TASK BRIEF | In the entries that follow, find every line containing "table" and copy it.

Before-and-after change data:

== Segment start ==

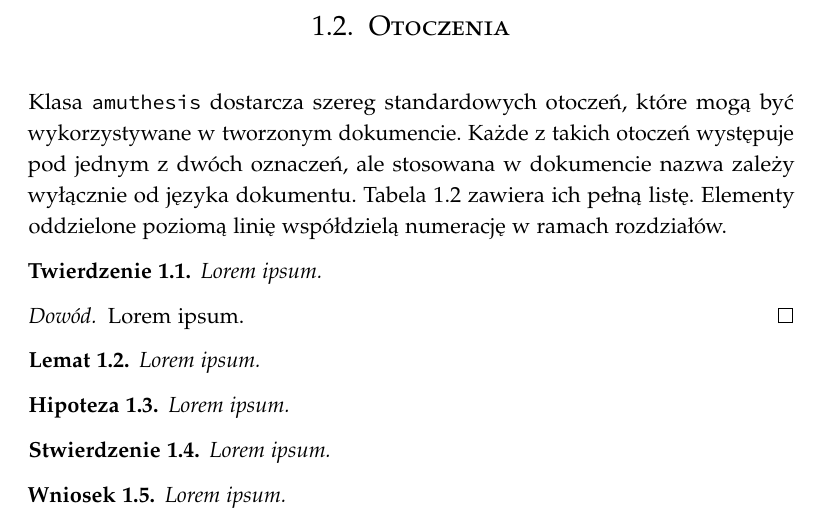
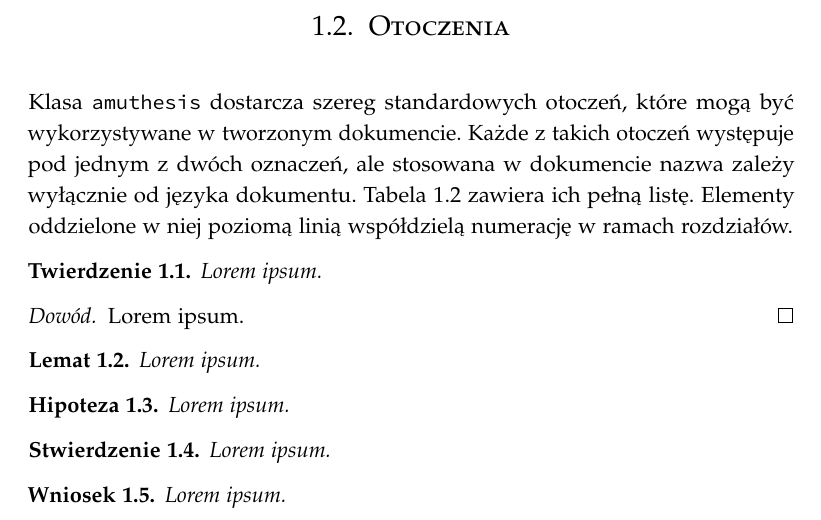
Before and after one commit to bprzybylski/amuthesis, a LaTeX thesis (thesis.tex): part of page 7 of 10 before the commit and part of page 7 of 12 after it, cut so that both start at the same text. Compiled offline with pdfLaTeX.

Commit message:
literówka

```diff
--- a/thesis.tex
+++ b/thesis.tex
@@ -101,7 +101,7 @@ Klasa \texttt{amuthesis} wspiera parametry opcjonalne, których przekazanie powo
 
 \section{Otoczenia}
 
-Klasa \texttt{amuthesis} dostarcza szereg standardowych otoczeń, które mogą być wykorzystywane w tworzonym dokumencie. Każde z takich otoczeń występuje pod jednym z dwóch oznaczeń, ale stosowana w dokumencie nazwa zależy wyłącznie od języka dokumentu. Tabela~\ref{table:amuthesis-otoczenia} zawiera ich pełną listę. Elementy oddzielone poziomą linię współdzielą numerację w ramach rozdziałów.
+Klasa \texttt{amuthesis} dostarcza szereg standardowych otoczeń, które mogą być wykorzystywane w tworzonym dokumencie. Każde z takich otoczeń występuje pod jednym z dwóch oznaczeń, ale stosowana w dokumencie nazwa zależy wyłącznie od języka dokumentu. Tabela~\ref{table:amuthesis-otoczenia} zawiera ich pełną listę. Elementy oddzielone w niej poziomą linią współdzielą numerację w ramach rozdziałów.
 
 \begin{table}[p]
   \caption{Otoczenia zdefiniowane w klasie \texttt{amuthesis}}
```
Also changed, not shown: thesis.pdf, thesis.tex (4 more changed lines).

== Segment end ==

RESPONSE BELOW |
-Klasa \texttt{amuthesis} dostarcza szereg standardowych otoczeń, które mogą być wykorzystywane w tworzonym dokumencie. Każde z takich otoczeń występuje pod jednym z dwóch oznaczeń, ale stosowana w dokumencie nazwa zależy wyłącznie od języka dokumentu. Tabela~\ref{table:amuthesis-otoczenia} zawiera ich pełną listę. Elementy oddzielone poziomą linię współdzielą numerację w ramach rozdziałów.
+Klasa \texttt{amuthesis} dostarcza szereg standardowych otoczeń, które mogą być wykorzystywane w tworzonym dokumencie. Każde z takich otoczeń występuje pod jednym z dwóch oznaczeń, ale stosowana w dokumencie nazwa zależy wyłącznie od języka dokumentu. Tabela~\ref{table:amuthesis-otoczenia} zawiera ich pełną listę. Elementy oddzielone w niej poziomą linią współdzielą numerację w ramach rozdziałów.
 \begin{table}[p]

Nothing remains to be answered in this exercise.